Democrats on Monday released their proposed 2016 platform, which lays out the party’s official principles and policy statements. The party officially endorsed the $15 minimum wage, an issue that key unions have long sought to implement as policy. The wage rate, which is more than double the federal minimum of $7.25, would also apply to tipped workers, such as waiters, who earn $2.13 an hour.

"Democrats believe that the current minimum wage is a starvation wage and must be increased to a living wage. No one who works full time should have to raise a family in poverty.  We believe that Americans should earn at least $15 an hour and have the right to form or join a union," the platform says.

The endorsement stands at odds with Hillary Clinton’s proposal for a $12 minimum wage. Clinton bucked the $15 rate backed by insurgent candidate Sen. Bernie Sanders (I., Vt.), a self-declared socialist. On November 3 Clinton questioned whether $15 was economically feasible at the federal level without causing "job loss and dislocation if it were higher" compared to $12.

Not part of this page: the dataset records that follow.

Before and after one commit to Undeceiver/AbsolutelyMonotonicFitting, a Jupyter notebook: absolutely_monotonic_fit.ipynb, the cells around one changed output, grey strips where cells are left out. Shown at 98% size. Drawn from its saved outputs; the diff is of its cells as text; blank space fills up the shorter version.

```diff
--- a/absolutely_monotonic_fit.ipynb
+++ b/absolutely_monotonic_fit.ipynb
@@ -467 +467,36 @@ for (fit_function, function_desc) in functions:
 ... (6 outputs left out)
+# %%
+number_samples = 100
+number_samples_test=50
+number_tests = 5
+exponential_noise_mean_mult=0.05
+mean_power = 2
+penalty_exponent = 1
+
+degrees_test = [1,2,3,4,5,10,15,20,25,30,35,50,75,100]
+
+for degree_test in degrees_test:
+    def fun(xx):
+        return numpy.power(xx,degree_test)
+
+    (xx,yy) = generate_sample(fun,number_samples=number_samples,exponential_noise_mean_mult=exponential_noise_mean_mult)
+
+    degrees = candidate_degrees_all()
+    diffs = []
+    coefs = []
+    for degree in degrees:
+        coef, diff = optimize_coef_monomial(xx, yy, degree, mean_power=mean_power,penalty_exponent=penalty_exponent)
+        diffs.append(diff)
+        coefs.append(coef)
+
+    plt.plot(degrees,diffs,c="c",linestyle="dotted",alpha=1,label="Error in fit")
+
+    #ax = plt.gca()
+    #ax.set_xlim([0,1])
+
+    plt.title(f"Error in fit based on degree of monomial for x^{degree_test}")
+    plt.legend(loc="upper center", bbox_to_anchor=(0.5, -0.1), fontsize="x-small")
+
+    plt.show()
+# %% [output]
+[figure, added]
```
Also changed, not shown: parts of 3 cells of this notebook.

"I want to encourage more communities if they can afford to go higher, but if not, $12 will give us a good solid increase and it will bring us back to the historic high was," she said.

Clinton won the endorsement of the Service Employees International Union, or SEIU, which has spent tens of millions of dollars on the Fight for $15 movement. The Clinton campaign did not return a request for comment about whether she would update her position to match the platform.

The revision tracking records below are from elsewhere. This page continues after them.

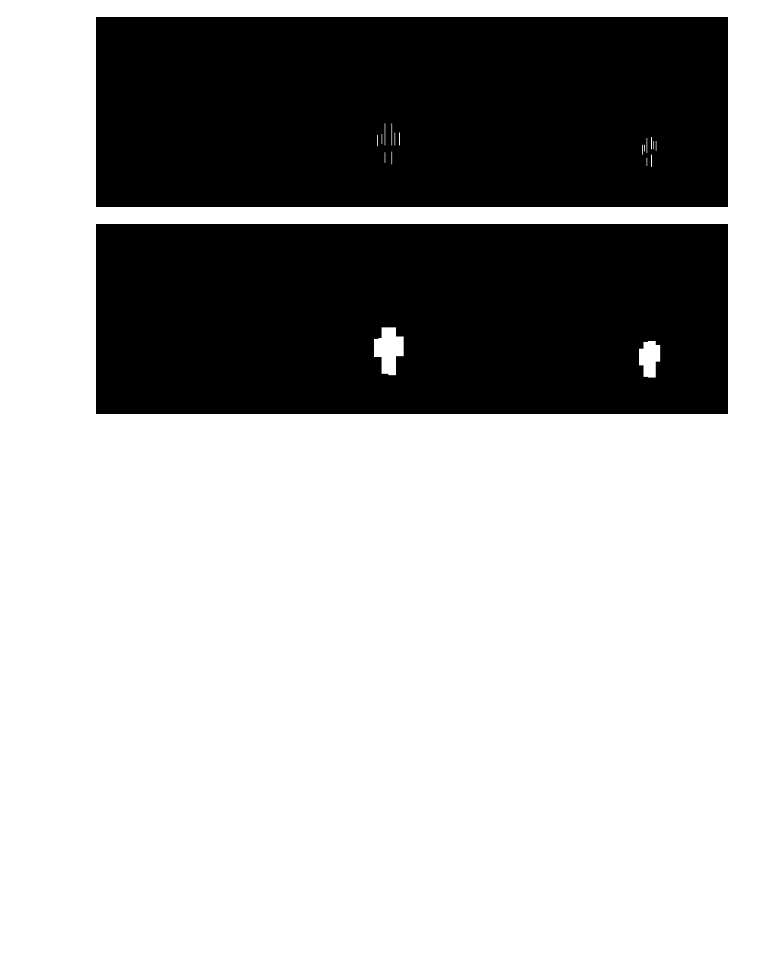
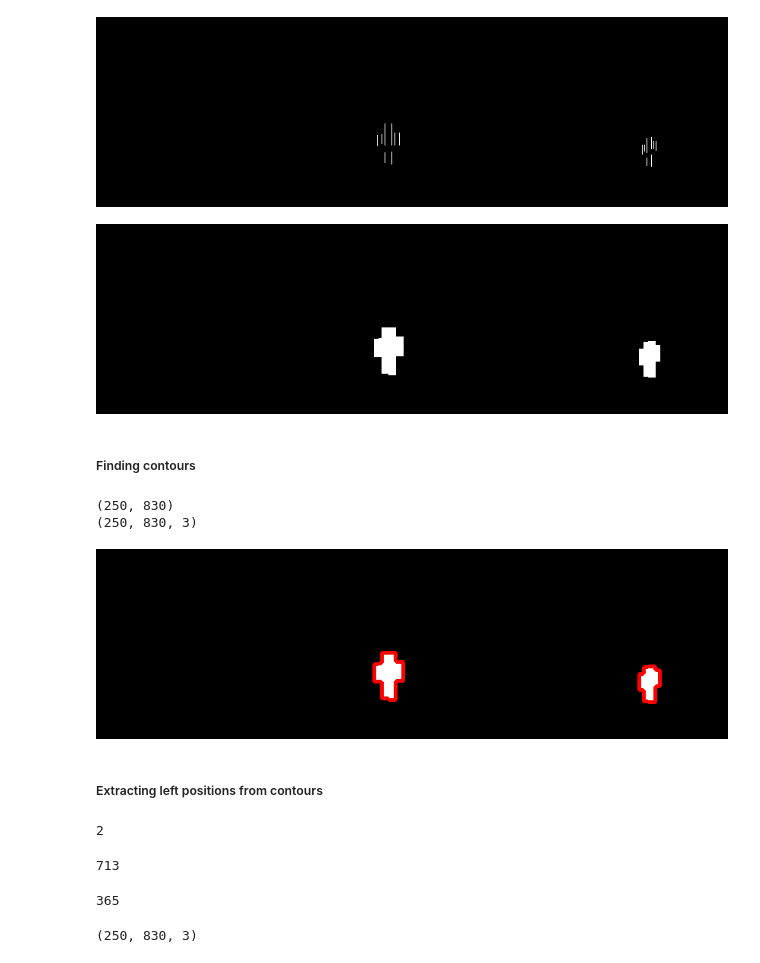
Before and after one commit to TheoLvs/reinforcement-learning, a Jupyter notebook: 4. Chrome Dino/20180102 - Chrome Dino development.ipynb, the cells around one changed output. Saved outputs shown, nothing was run; the diff lists cells and outputs as text; code cells hidden in the pictures; blank space fills up the shorter version.

```diff
--- a/4. Chrome Dino/20180102 - Chrome Dino environment development.ipynb
+++ b/4. Chrome Dino/20180102 - Chrome Dino development.ipynb
@@ -168,3 +168,37 @@ img_dilated = cv2.dilate(img_eroded,np.ones((10,10),np.uint8))
 Image.fromarray(img_dilated)
 # %% [output]
 [figure]
+# %% [markdown]
+##### Finding contours
+# %%
+im,contours,_ = cv2.findContours(img_dilated.copy(), cv2.RETR_EXTERNAL,cv2.CHAIN_APPROX_SIMPLE)
+# %%
+print(im.shape)
+im = cv2.cvtColor(im,cv2.COLOR_GRAY2BGR)
+print(im.shape)
+# %% [output]
+(250, 830)
+(250, 830, 3)
+# %%
+cv2.drawContours(im, contours, -1, (255,0,0), 3)
+Image.fromarray(im)
+# %% [output]
+[figure, added]
+# %% [markdown]
+##### Extracting left positions from contours
+# %%
+len(contours)
+# %% [output]
+2
+# %%
+contours[0].min(axis = 0)[0][0]
+# %% [output]
+713
+# %%
+contours[1].min(axis = 0)[0][0]
+# %% [output]
+365
+# %%
+im.shape
+# %% [output]
+(250, 830, 3)
```
Also changed, not shown: parts of 14 cells of this notebook, 1 other file.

Michael Saltsman, research director at the free market Employment Policies Institute, said that the platform does not reflect economic reality. The institute has conducted numerous studies on the effects of massive wage hikes and found that they result in more automation as employers cope with rising labor costs, as well as job loss among younger and less experienced workers. EPI estimates that Clinton’s $12 wage would cut 800,000 jobs and that $15 could prove catastrophic.

"A $15 minimum wage is a harmful policy that’s not supported by the academic evidence, or even by left of center economists who otherwise support raising the minimum wage," he said to the Washington Free Beacon. "The legacy of this policy will be fewer small business and less opportunity for the employees the party claims to care about."

Other labor watchdogs took issue with the Democratic platform.

"We should raise and index the minimum wage, give all Americans the ability to join a union regardless of where they work, and create new ways for workers to have power in the economy," the platform says.

Heather Greenaway, executive director of the free market Workforce Fairness Institute, said that the platform’s sweeping declaration would nullify a number of exemptions written into minimum wage laws at the state and local levels. Some cities allow employers with unionized workforces to pay below the $15 rate, which gives companies an incentive to push employees to unionize. Greenaway pointed to Los Angeles, where SEIU campaigned for the $15 rate, but asked the city council to exempt union shops from the new minimum.

"The same union bosses who have been advocating for $15 per hour have also been seeking exemptions for their own members by brokering back room deals in various cities across the nation," Greenaway said. "Their goal is not to help their membership; instead, manipulate non-unionized businesses for the purpose of increasing labor membership and dues.  Bravo to the Democratic Party for calling foul on this hypocrisy."

SEIU did not respond to a request for comment.